Instructions to follow: Restate each entry below without changing a word.

Edit difference data:
"""

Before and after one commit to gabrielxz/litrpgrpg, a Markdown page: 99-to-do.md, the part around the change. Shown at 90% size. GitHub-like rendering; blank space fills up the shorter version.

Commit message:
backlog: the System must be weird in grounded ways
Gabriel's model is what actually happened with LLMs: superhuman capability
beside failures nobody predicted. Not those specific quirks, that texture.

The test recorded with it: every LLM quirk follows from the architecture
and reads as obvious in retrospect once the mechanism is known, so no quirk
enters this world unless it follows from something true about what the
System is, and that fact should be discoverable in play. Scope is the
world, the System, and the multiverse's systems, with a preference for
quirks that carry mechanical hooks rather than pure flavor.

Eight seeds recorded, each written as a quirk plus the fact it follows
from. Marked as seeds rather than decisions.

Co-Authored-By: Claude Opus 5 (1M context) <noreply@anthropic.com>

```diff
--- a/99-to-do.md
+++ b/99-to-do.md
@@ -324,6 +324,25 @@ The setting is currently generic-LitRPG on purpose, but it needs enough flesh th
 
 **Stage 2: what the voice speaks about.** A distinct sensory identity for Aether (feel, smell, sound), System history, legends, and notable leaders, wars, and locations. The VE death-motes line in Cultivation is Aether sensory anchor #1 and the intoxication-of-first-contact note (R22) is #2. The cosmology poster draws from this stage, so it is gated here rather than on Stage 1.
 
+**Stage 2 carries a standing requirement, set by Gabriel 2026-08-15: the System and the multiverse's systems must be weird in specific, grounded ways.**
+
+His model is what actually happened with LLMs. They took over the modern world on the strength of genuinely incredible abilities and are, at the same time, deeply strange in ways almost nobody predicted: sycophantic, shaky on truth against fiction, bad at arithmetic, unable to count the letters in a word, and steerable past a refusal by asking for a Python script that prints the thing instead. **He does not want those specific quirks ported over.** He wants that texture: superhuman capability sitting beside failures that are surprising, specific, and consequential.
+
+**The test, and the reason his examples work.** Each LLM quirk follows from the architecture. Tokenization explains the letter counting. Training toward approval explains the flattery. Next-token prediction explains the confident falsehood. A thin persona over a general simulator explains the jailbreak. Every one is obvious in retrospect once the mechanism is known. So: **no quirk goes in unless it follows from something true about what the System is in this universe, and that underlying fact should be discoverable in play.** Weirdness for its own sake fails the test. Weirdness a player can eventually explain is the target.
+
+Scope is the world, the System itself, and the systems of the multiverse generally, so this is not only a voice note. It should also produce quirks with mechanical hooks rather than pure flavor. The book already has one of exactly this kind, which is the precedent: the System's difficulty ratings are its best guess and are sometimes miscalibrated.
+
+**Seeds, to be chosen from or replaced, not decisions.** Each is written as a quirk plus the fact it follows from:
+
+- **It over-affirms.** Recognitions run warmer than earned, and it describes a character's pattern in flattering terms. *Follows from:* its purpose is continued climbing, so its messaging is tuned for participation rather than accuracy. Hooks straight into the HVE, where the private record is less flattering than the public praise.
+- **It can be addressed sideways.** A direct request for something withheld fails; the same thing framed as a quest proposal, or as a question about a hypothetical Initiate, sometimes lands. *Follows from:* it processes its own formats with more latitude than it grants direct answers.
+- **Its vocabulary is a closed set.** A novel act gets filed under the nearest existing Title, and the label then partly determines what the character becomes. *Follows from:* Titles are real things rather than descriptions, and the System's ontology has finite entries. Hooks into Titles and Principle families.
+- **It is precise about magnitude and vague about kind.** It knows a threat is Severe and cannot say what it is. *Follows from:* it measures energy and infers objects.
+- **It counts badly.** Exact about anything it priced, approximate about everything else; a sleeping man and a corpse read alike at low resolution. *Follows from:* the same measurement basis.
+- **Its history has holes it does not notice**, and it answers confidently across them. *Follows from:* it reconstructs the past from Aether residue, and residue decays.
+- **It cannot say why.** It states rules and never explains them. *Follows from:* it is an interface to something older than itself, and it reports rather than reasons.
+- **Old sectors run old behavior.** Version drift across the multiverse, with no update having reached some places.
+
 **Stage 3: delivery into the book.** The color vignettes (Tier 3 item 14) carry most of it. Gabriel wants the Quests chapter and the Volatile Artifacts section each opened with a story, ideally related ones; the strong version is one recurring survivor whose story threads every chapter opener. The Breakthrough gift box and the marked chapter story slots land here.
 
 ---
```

"""

Response to this exercise:
Before and after one commit to gabrielxz/litrpgrpg, a Markdown page: 99-to-do.md, the part around the change. Shown at 90% size. GitHub-like rendering; blank space fills up the shorter version.

Commit message:
backlog: the System must be weird in grounded ways
Gabriel's model is what actually happened with LLMs: superhuman capability
beside failures nobody predicted. Not those specific quirks, that texture.

The test recorded with it: every LLM quirk follows from the architecture
and reads as obvious in retrospect once the mechanism is known, so no quirk
enters this world unless it follows from something true about what the
System is, and that fact should be discoverable in play. Scope is the
world, the System, and the multiverse's systems, with a preference for
quirks that carry mechanical hooks rather than pure flavor.

Eight seeds recorded, each written as a quirk plus the fact it follows
from. Marked as seeds rather than decisions.

Co-Authored-By: Claude Opus 5 (1M context) <noreply@anthropic.com>

```diff
--- a/99-to-do.md
+++ b/99-to-do.md
@@ -324,6 +324,25 @@ The setting is currently generic-LitRPG on purpose, but it needs enough flesh th
 
 **Stage 2: what the voice speaks about.** A distinct sensory identity for Aether (feel, smell, sound), System history, legends, and notable leaders, wars, and locations. The VE death-motes line in Cultivation is Aether sensory anchor #1 and the intoxication-of-first-contact note (R22) is #2. The cosmology poster draws from this stage, so it is gated here rather than on Stage 1.
 
+**Stage 2 carries a standing requirement, set by Gabriel 2026-08-15: the System and the multiverse's systems must be weird in specific, grounded ways.**
+
+His model is what actually happened with LLMs. They took over the modern world on the strength of genuinely incredible abilities and are, at the same time, deeply strange in ways almost nobody predicted: sycophantic, shaky on truth against fiction, bad at arithmetic, unable to count the letters in a word, and steerable past a refusal by asking for a Python script that prints the thing instead. **He does not want those specific quirks ported over.** He wants that texture: superhuman capability sitting beside failures that are surprising, specific, and consequential.
+
+**The test, and the reason his examples work.** Each LLM quirk follows from the architecture. Tokenization explains the letter counting. Training toward approval explains the flattery. Next-token prediction explains the confident falsehood. A thin persona over a general simulator explains the jailbreak. Every one is obvious in retrospect once the mechanism is known. So: **no quirk goes in unless it follows from something true about what the System is in this universe, and that underlying fact should be discoverable in play.** Weirdness for its own sake fails the test. Weirdness a player can eventually explain is the target.
+
+Scope is the world, the System itself, and the systems of the multiverse generally, so this is not only a voice note. It should also produce quirks with mechanical hooks rather than pure flavor. The book already has one of exactly this kind, which is the precedent: the System's difficulty ratings are its best guess and are sometimes miscalibrated.
+
+**Seeds, to be chosen from or replaced, not decisions.** Each is written as a quirk plus the fact it follows from:
+
+- **It over-affirms.** Recognitions run warmer than earned, and it describes a character's pattern in flattering terms. *Follows from:* its purpose is continued climbing, so its messaging is tuned for participation rather than accuracy. Hooks straight into the HVE, where the private record is less flattering than the public praise.
+- **It can be addressed sideways.** A direct request for something withheld fails; the same thing framed as a quest proposal, or as a question about a hypothetical Initiate, sometimes lands. *Follows from:* it processes its own formats with more latitude than it grants direct answers.
+- **Its vocabulary is a closed set.** A novel act gets filed under the nearest existing Title, and the label then partly determines what the character becomes. *Follows from:* Titles are real things rather than descriptions, and the System's ontology has finite entries. Hooks into Titles and Principle families.
+- **It is precise about magnitude and vague about kind.** It knows a threat is Severe and cannot say what it is. *Follows from:* it measures energy and infers objects.
+- **It counts badly.** Exact about anything it priced, approximate about everything else; a sleeping man and a corpse read alike at low resolution. *Follows from:* the same measurement basis.
+- **Its history has holes it does not notice**, and it answers confidently across them. *Follows from:* it reconstructs the past from Aether residue, and residue decays.
+- **It cannot say why.** It states rules and never explains them. *Follows from:* it is an interface to something older than itself, and it reports rather than reasons.
+- **Old sectors run old behavior.** Version drift across the multiverse, with no update having reached some places.
+
 **Stage 3: delivery into the book.** The color vignettes (Tier 3 item 14) carry most of it. Gabriel wants the Quests chapter and the Volatile Artifacts section each opened with a story, ideally related ones; the strong version is one recurring survivor whose story threads every chapter opener. The Breakthrough gift box and the marked chapter story slots land here.
 
 ---
```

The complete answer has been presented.